GF: Would you play someone demure, or even nice?
RM: Absolutely. I know I don't come across that way in interviews, and I know magazines love my body and my weirdo sense of humor, but there are many other sides to me. I'd love to talk to Susan Sarandon because I imagine she had many mini-heartbreaks, too, before she got to do the work she knew she could do - or Jessica Lange, who I imagine went through similar stuff after King Kong .
GF: Doesn't your exhibitionist streak skew the odds against you?
RM: To be honest, I think my biggest problem is people are scared of me. For many fellas in Hollywood, it's too much of an overload if they meet an actress with lots of personality and talent and who looks like somebody they want to sleep with. Rockets start popping out of their ears.
GF: Has your agent asked you to cool it?
RM: I was having a conversation about it with her the other night adn she said I have to show a more vulnerable side. It upset me so greatly I was almost crying, because I'm fiercely protective of my spirit. All my life, I feel people have tried to stamp out what's special about me and I've fought that for so long. And though I've had a lot more luck that most people, I feel it's been a longer, harder, and more solitary road for me. Ultimately, though, it's worth waiting, whether it's to find your counterpart in love or to get the kind of work you want. My argument is, Why should I pander? Why should I downplay myself to make someone else more comfortable? That just makes me want to rip my skin off. Maybe it's really retarded of me, but I refuse to sell myself out. I know it would make things easier, but if I were to do that I just think something in me would die.
GF: Well, you're not going to get parts in Jane Austen movies if you keep playing the viciuos vamp, are you?
RM: But I don't go into meetings in my stilettos and carrying a whip. And I honestly don't think what I wear - or don't wear is usually what it comes down to [laughs] - should have any effect on whether or not people think I can play this or that part. I think I'm known for being smart, which is maybe more unsettling. I'm a big fan of Howard Stern, but when I went on his show he said something to me that was really telling. He said, "I can see why Manson likes you, but you're too much for me. You're just too much work." And maybe he's right, but it's not like I'm trying to be challenging. I just think people get used to a diet of beige and they can't handle it when something shocking pink comes along.
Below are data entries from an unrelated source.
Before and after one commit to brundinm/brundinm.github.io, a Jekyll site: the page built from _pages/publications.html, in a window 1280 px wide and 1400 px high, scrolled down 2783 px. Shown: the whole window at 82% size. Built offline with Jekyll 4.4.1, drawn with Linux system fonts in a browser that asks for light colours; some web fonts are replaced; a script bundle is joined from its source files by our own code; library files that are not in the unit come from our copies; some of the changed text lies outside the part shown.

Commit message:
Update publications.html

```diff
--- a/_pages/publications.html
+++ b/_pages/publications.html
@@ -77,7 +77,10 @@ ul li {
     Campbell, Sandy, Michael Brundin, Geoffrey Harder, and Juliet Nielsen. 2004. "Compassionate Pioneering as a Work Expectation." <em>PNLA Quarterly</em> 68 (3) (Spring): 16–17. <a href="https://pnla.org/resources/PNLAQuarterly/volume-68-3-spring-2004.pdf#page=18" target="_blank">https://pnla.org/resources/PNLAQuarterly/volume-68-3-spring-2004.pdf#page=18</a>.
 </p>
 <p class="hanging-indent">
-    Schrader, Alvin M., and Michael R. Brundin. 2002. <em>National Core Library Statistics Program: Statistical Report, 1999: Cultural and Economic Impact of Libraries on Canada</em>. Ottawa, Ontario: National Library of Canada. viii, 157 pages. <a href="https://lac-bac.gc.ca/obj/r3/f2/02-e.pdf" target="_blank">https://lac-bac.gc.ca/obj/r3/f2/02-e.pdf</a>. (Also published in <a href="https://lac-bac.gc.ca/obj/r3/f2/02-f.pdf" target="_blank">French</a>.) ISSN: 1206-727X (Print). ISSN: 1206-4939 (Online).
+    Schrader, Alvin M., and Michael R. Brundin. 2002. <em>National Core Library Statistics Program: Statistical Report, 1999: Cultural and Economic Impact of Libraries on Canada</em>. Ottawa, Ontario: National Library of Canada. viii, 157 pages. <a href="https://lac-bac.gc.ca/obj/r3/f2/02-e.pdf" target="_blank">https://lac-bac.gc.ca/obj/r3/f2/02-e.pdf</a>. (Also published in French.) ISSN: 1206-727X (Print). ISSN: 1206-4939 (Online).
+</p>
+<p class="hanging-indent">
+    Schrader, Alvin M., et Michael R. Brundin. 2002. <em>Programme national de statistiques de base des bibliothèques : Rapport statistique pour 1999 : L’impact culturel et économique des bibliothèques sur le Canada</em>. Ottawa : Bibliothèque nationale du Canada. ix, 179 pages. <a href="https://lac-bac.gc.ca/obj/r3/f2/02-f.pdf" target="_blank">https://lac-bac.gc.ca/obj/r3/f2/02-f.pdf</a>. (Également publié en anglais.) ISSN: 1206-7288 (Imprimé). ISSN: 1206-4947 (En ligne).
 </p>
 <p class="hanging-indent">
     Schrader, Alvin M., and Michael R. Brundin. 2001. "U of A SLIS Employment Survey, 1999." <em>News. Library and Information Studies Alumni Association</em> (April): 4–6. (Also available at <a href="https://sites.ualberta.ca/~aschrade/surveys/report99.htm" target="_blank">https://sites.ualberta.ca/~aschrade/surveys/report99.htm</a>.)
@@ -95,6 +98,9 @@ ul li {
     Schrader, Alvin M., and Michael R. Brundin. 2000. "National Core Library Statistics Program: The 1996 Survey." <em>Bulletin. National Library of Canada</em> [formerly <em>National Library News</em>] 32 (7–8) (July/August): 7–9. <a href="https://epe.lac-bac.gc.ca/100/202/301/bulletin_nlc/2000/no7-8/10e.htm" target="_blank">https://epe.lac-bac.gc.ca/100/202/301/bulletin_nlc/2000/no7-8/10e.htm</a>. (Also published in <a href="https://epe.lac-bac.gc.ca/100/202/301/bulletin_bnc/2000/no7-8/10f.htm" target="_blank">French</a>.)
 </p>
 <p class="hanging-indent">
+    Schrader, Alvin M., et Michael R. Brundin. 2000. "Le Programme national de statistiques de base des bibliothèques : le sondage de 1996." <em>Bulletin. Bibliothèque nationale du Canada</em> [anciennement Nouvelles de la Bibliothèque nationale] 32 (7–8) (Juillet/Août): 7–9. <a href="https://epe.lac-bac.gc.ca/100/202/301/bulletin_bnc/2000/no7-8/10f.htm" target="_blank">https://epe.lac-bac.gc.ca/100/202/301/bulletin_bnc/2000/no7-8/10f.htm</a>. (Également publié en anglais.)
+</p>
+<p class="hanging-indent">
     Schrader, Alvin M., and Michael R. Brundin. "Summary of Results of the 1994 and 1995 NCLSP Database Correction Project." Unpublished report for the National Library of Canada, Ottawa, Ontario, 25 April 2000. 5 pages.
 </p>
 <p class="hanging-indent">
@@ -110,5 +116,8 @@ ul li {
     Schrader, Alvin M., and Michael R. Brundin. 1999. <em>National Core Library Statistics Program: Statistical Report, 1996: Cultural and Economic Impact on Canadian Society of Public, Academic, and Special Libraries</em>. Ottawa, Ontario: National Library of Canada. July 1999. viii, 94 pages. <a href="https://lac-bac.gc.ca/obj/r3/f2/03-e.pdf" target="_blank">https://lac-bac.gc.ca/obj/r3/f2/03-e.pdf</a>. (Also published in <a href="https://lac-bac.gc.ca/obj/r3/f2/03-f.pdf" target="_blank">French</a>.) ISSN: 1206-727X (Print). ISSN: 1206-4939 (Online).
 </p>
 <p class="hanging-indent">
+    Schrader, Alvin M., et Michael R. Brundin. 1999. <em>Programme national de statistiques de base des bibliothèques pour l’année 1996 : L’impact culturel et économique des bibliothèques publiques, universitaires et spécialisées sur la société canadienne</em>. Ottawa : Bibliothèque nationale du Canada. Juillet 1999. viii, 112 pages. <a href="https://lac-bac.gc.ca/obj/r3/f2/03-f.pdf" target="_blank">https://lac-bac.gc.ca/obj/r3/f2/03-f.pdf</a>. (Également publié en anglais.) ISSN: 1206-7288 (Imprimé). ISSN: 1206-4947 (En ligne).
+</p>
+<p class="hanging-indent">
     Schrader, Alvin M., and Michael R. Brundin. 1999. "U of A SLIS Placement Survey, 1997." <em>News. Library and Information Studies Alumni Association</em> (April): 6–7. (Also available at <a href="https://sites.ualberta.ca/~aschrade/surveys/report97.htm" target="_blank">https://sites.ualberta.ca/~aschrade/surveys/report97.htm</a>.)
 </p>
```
GF: So have we seen the last of the vixen?
RM: I'd decided not to do that agian, and I did Jawbreaker - so I would never say never. Right now, I'm drawn toward characters who are really serious, even fragile, or characters who are devoid of conscience. I wish there were a grayer area.
GF: OK. Have you and Manson named the big day yet?
GF: What do you think about getting married?
RM: I don't think about the institution part of it as much as the idea that marrying the person you're with is the highest compliment you can pay them. I think it's an amazing thing to tell someone you want to spend every day for the rest of your life with them. Right from the moment we've been engaged, I've felt that the invisible threads binding us together have become even tighter. It's very sweet, actually. I can imagine being with Manson at 65.
GF: So you're content right now?
RM: This last year and a half has probably been the happiest of my life. It's not necessarily because of the engagement, although that's certainly part of it. Talk to me tomorrow and I could be on the floor crying. Certainly I have some needs that aren't satisfied yet, but at least today I can say that I have a totally amazing kick-ass person I'm in love with and four really great friends. [laughs] In a bizarre way, it's probably because it's been teh least eventful time in my life, so maybe the chaos theory doesn't work.